In 1986, Palme, in his second stint as prime minister, was gunned down on the snowbound streets of Stockholm after visiting a downtown cinema with his wife. Despite multiple investigations, countless theories, and the conviction of a minor criminal that was later quashed, the murder remains a mystery and no culprit has been found.
Palme’s slaying is seen in Sweden as the end of its innocence. If nothing else, it coincided with the institution of free-market reforms. Many intellectuals, such as Mankell, believed that Sweden became a much harsher place after Palme was killed, particularly for migrants from Africa and Asia.
Which brings us back to the issue we began with. According to OECD statistics, of the 28 nations it surveyed, Sweden has the highest negative gap in its employment rate between native and foreign-born populations. Non-European immigrants with low education had an unemployment rate of almost 37% in 2016. The overall unemployment rate is about 7%.
Many migrants struggle to penetrate the job market in Sweden, loaded as it is towards high-education, high-training, high-productivity work. It’s not overt racism that holds them back so much as the daunting bar to entry for those lacking the requisite skills and relevant education. In other large European cities, such as London and Paris, there is a much bigger pool of low-skilled or unregulated jobs in which new arrivals can find work. In Sweden, it can take a long time – several years – for migrants to access the job market.
Brave new world
Some experts in Crouch’s book suggest that if Sweden is going to accommodate its migrant population in a way that doesn’t leave them alienated and marginalised – and prey to the grenade-throwing drug gangs – then the Swedish model will have to be reformed once more.

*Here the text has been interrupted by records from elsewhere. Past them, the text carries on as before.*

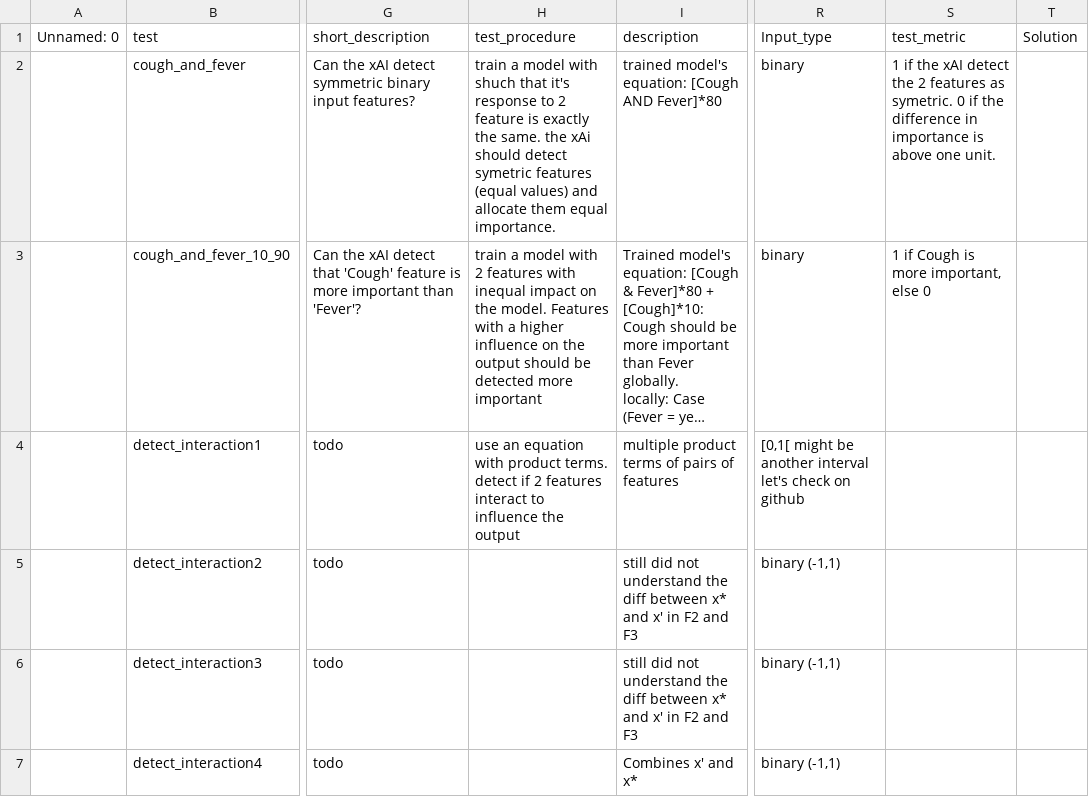
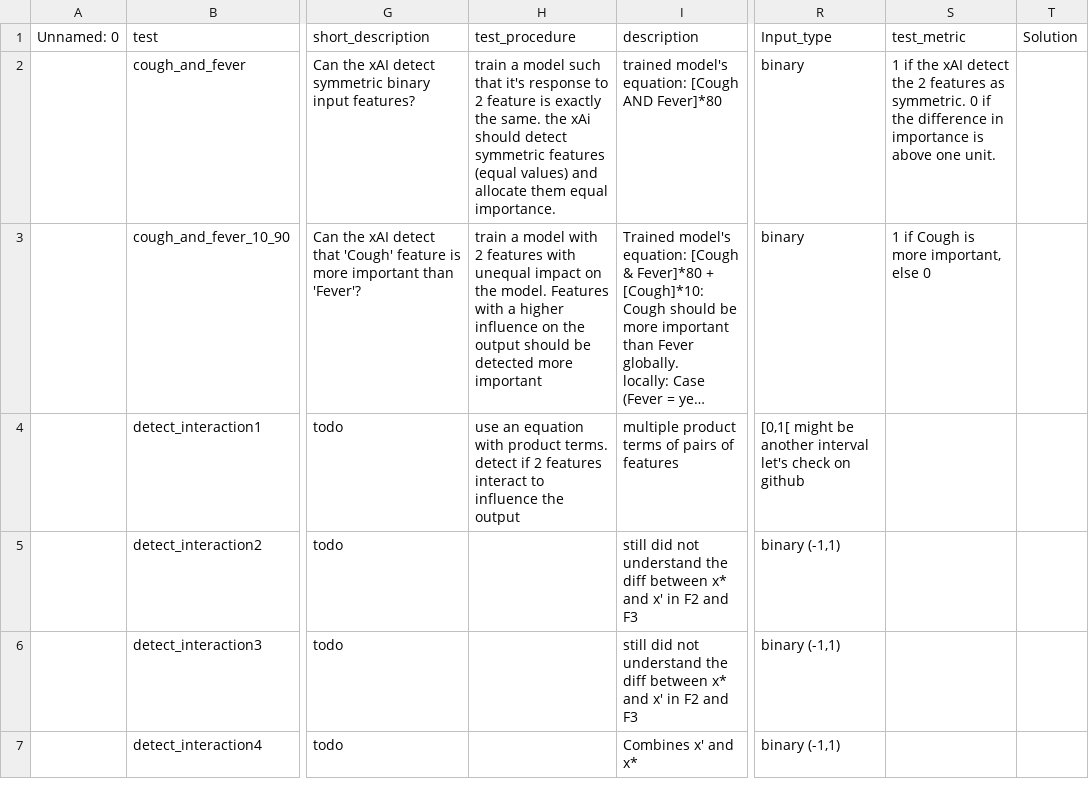
Before and after one commit to Karim-53/Compare-xAI, a CSV file: data/03_experiment_output_aggregated/test.csv, drawn as a sheet; only a part is shown, gaps mark what is left out; long unchanged cells end in …; the diff covers the shown part only; the diff names each change by its address in the sheet, - before the commit and + after, or states it on an @@ line.

Commit message:
Update test.csv

```diff
--- a/data/03_experiment_output_aggregated/test.csv
+++ b/data/03_experiment_output_aggregated/test.csv
-H2 (test_procedure): …a model with shuch that it's response to 2 feature is exactly the same. the xAi should detect symetric features (equal…
+H2 (test_procedure): …a model such that it's response to 2 feature is exactly the same. the xAi should detect symmetric features (equal…
-S2 (test_metric): …features as symetric. 0 if…
+S2 (test_metric): …features as symmetric. 0 if…
-H3 (test_procedure): …features with inequal impact on…
+H3 (test_procedure): …features with unequal impact on…
```
Also changed, not shown: 1 removed row and 13 edited cells elsewhere in this file.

“The debate bubbles up and then it disappears and bubbles up again,” says Crouch. “I think we need to be a bit more granular about it. Immigrants from some countries, such as the Syrians, are generally extremely well educated. They’ve got international business experience, they speak English, and Sweden is really bad at identifying those people who can be fast-tracked to make use of them for the economy. After all, there’s a skilled-labour shortage in Sweden.”
American political thinker Robert Putnam popularised the theory of social capital, in which he argued that homogenous societies are able to create more productive bonds of trust and understanding than those with diverse communities. In a crude sense, the status quo has worked well for the native Swedish population while failing to encompass a significant minority of newcomers.
But Crouch remains optimistic. As he says, in the latter part of the last century and at the beginning of this one, “Sweden coped pretty well with integrating people from the Balkans who were fleeing the wars there, and those fleeing the Iraq war.”
Probably the most popular Swede of the present era is footballer Zlatan Ibrahimović, who is a kind of national icon. Ibrahimović was born in Sweden, but his parents came from the Balkans in 1977. He is the poster boy for a new multicultural Sweden, towards which most Swedes – with the exception of followers of the nationalist Sweden Democrats party – want to move.
How to achieve a more inclusive social cohesion, while maintaining the economic model that has brought so much success, is the question to which no one yet has a convincing answer. Whatever happens, though, the tired, poor, huddled masses are still likely to receive a much warmer welcome in Sweden than in Donald Trump’s America.
Almost Perfekt: How Sweden Works and What We Can Learn From It, by David Crouch (Allen & Unwin, $32.99).
This article was first published in the December 7, 2019 issue of the New Zealand Listener.